For farmers with expiring CRP contracts, converting those acres back to pasture may be tempting. Bruce Anderson, Extension forage specialist with the University of Nebraska-Lincoln, has some advice on proper preparation.
“The fastest and most effective way to stimulate warm-season grass stands to thicken and also to control cedar trees is with prescribed burning in the spring,” he says.
That said, contact your local NRCS and Extension offices for advice on safe and legal prescribed burns, Anderson says. Old growth can also be removed by haying, he adds.
“This can be challenging, however, especially if the terrain is rough, the amount of dead material is great, pocket gophers have built many mounds, or many small trees have invaded your grassland,” he says. “In addition, feeding this hay to livestock will require both protein and energy supplements.”
Anderson prefers another technique to break down old growth and open stands up to induce thickening, which is high-density winter grazing. Graze on a few acres at a time to trample dead litter and open up soil for new seedlings and tillers, he says.
“Move to a fresh area each week until you’ve beaten down all your CRP acres,” he says. “You can get a similar result by using CRP as a calving pasture.
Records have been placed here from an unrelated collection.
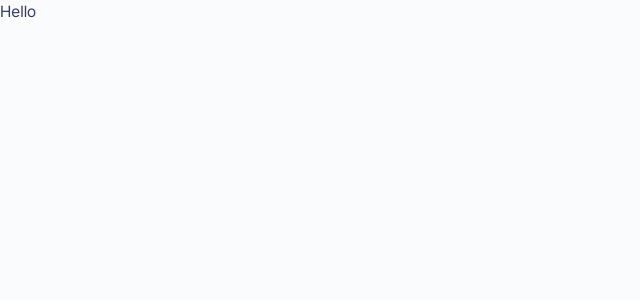
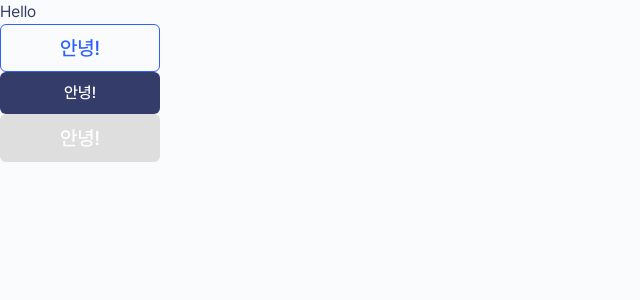
Before and after one commit to OZ-MAIN-PROJECT/frontend, a React (Vite) app: page / in a window 1280 px wide. Shown: the top 300 px of the page, without its empty margins (0-640 px from the left). Built offline with nearby package versions, Linux system fonts and the light colour scheme.

Commit message:
Test : 버튼 컴포넌트 테스트 페이지 추가

```diff
--- a/src/App.tsx
+++ b/src/App.tsx
@@ -1,8 +1,11 @@
+import Test from "./test"
+
 function App() {
 
   return (
     <>
       <div className='font-pretendard text-primary-800'>Hello</div>
+      <Test />
     </>
   )
 }
--- /dev/null
+++ b/src/test.tsx
@@ -0,0 +1,17 @@
+import Button from "./components/common/Button";
+
+function Test() {
+  return (
+    <>
+      <Button color="blue" variant="outline">
+        안녕!
+      </Button>
+      <Button color="primary" height="h-8" fontSize="small">
+        안녕!
+      </Button>
+      <Button color="gray">안녕!</Button>
+    </>
+  );
+}
+
+export default Test
```
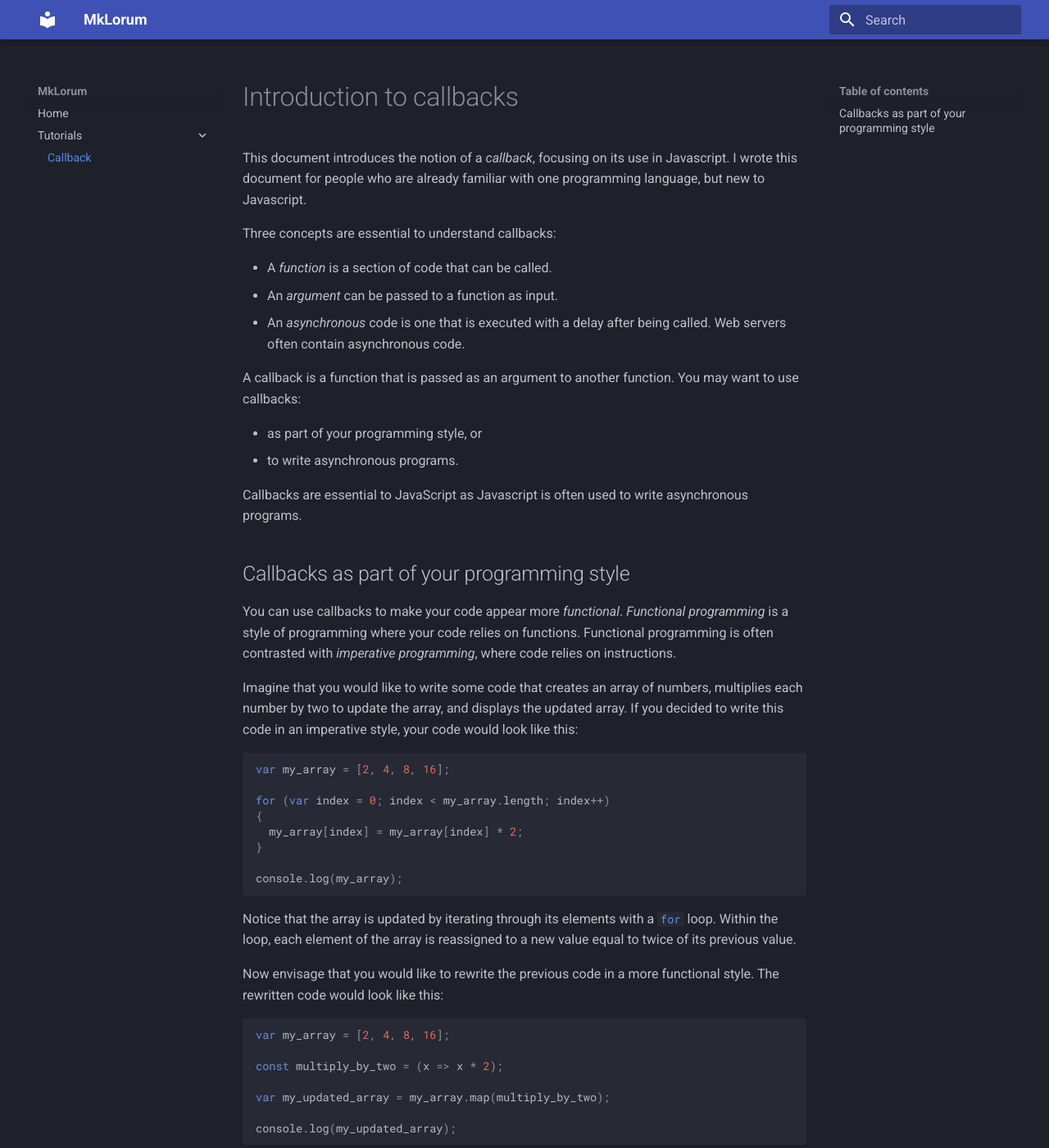
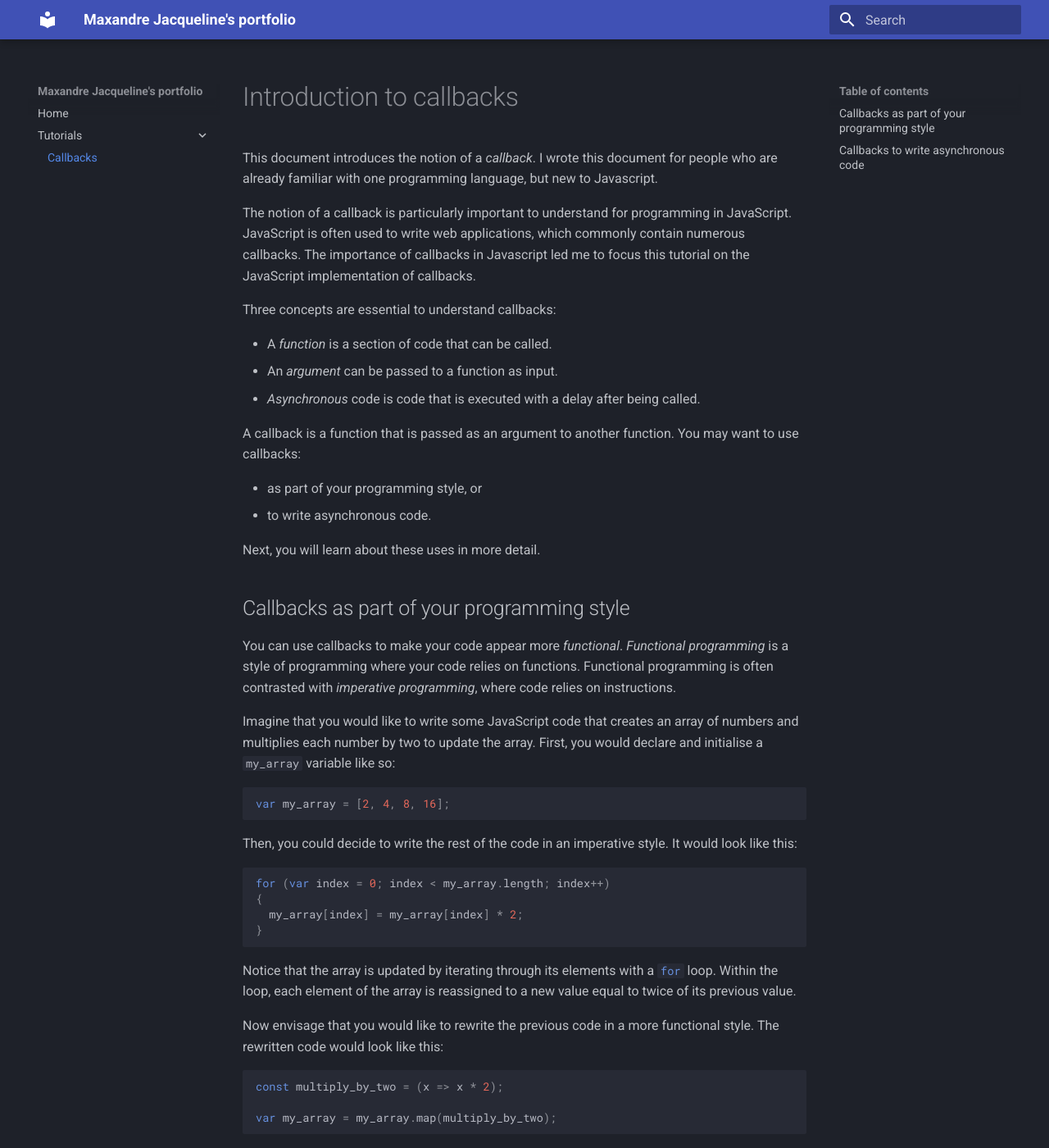
Before and after one commit to MaxandreJ/portfolio_documentation, an MkDocs documentation site: the page built from docs/tutorials/callback.md, in a window 1280 px wide and 1400 px high. Shown: the whole window at 82% size. Built offline with MkDocs 1.6.1 and Material for MkDocs 9.7.7, drawn with Linux system fonts in a browser that asks for light colours; some of the changed text lies outside the part shown.

Commit message:
finished my first tutorial on callbacks and written my home page

````diff
--- a/docs/tutorials/callback.md
+++ b/docs/tutorials/callback.md
@@ -1,49 +1,67 @@
 # Introduction to callbacks
 
-This document introduces the notion of a *callback*, focusing on its use in Javascript. I wrote this document for people who are already familiar with one programming language, but new to Javascript.
+This document introduces the notion of a *callback*. I wrote this document for people who are already familiar with one programming language, but new to Javascript.
+
+The notion of a callback is particularly important to understand for programming in JavaScript. JavaScript is often used to write web applications, which commonly contain numerous callbacks. The importance of callbacks in Javascript led me to focus this tutorial on the JavaScript implementation of callbacks.
 
 Three concepts are essential to understand callbacks:
 
 * A *function* is a section of code that can be called.
 * An *argument* can be passed to a function as input.
-* An *asynchronous* code is one that is executed with a delay after being called. Web servers often contain asynchronous code.
+* *Asynchronous* code is code that is executed with a delay after being called.
 
 A callback is a function that is passed as an argument to another function. You may want to use callbacks:
 
 * as part of your programming style, or
-* to write asynchronous programs.
+* to write asynchronous code.
 
-Callbacks are essential to JavaScript as Javascript is often used to write asynchronous programs.
+Next, you will learn about these uses in more detail.
 
 ## Callbacks as part of your programming style
 
 You can use callbacks to make your code appear more *functional*. *Functional programming* is a style of programming where your code relies on functions. Functional programming is often contrasted with *imperative programming*, where code relies on instructions.
 
-Imagine that you would like to write some code that creates an array of numbers, multiplies each number by two to update the array, and displays the updated array. If you decided to write this code in an imperative style, your code would look like this:
+Imagine that you would like to write some JavaScript code that creates an array of numbers and multiplies each number by two to update the array. First, you  would declare and initialise a `#!JS my_array` variable like so:
 ``` JavaScript
 var my_array = [2, 4, 8, 16];
-
+```
+Then, you could decide to write the rest of the code in an imperative style. It would look like this:
+``` JavaScript
 for (var index = 0; index < my_array.length; index++)
 {
   my_array[index] = my_array[index] * 2;
 }
-
-console.log(my_array);
 ```
 Notice that the array is updated by iterating through its elements with a `#!JS for` loop. Within the loop, each element of the array is reassigned to a new value equal to twice of its previous value.
 
 Now envisage that you would like to rewrite the previous code in a more functional style. The rewritten code would look like this:
 ``` JavaScript
-var my_array = [2, 4, 8, 16];
-
 const multiply_by_two = (x => x * 2);
 
-var my_updated_array = my_array.map(multiply_by_two);
+var my_array = my_array.map(multiply_by_two);
+```
+Note that this code uses the callback `#!JS multiply_by_two` that is passed as an argument to the function `#!JS map`. Here, the callback is defined using [arrow notation][arrow_notation].
 
-console.log(my_updated_array);
+??? note "Note on the merits of the imperative and functional styles"
+    The imperative and functional styles both have their respective merits. The imperative style is more straightforward to understand, while the functional style can allow for more conciseness.
+
+[arrow_notation]: https://www.w3schools.com/js/js_arrow_function.asp
+
+## Callbacks to write asynchronous code
+
+You can also use callbacks to write asynchronous code. Suppose that you would like to execute a function after a delay of three seconds. This is how you would program this in JavaScript:
+```JavaScript
+function SayHello() {
+    console.log('Hello!');
+}
+
+setTimeout(SayHello, 3000);
 ```
-Note that this code uses the callback `#!JS multiply_by_two` that is passed as an argument to the function `#!JS map`.
+First, you defined the function `#!JS SayHello` by using [standard syntax][function_definition]. This function displays the string `#!JS 'Hello!'` in the console. Then, you called the function `#!JS setTimeout`. This function executes a callback after a set amount of time. The function takes in two arguments:
 
-[//]: # (Next indicate that the callback is defined with arrow notation (link to w3s), and describe what a map is (array method) using another link to w3s.)
+1. `#!JS SayHello` as a callback, and
+2. `3000` as the set amount of time before the callback is executed. Note that this amount of time is expressed in milliseconds.
 
-[//]: # (Add a note that both ways have their merits and they are not superior. Use a special kind of (i) information bubble for this.)
+As 3000 milliseconds is equal to three seconds, `#!JS setTimeout` executes `#!JS SayHello` after three seconds. You have written asynchronous code, congratulations!
+
+[function_definition]: https://www.w3schools.com/js/js_functions.asp
--- a/mkdocs.yml
+++ b/mkdocs.yml
@@ -1,4 +1,4 @@
-site_name: MkLorum
+site_name: Maxandre Jacqueline's portfolio
 theme:
   name: material
   palette:
@@ -6,13 +6,18 @@
 nav:
 - 'Home': 'index.md'
 - 'Tutorials':
-  - 'Callback': 'tutorials/callback.md'
+  - 'Callbacks': 'tutorials/callback.md'
 markdown_extensions:
   - pymdownx.arithmatex:
       generic: true
   - pymdownx.highlight
   - pymdownx.superfences
   - pymdownx.inlinehilite
+  - admonition
+  - pymdownx.details
+  - pymdownx.superfences
+  - attr_list
+
 extra_javascript:
   - javascripts/config.js
   - https://polyfill.io/v3/polyfill.min.js?features=es6
````
Also changed, not shown: docs/index.md (added, +14 -0 lines), playground.js (added, +24 -0 lines), 1 other file.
You’ll get the trampling, nutrient recycling and excellent bedding all at the same time.”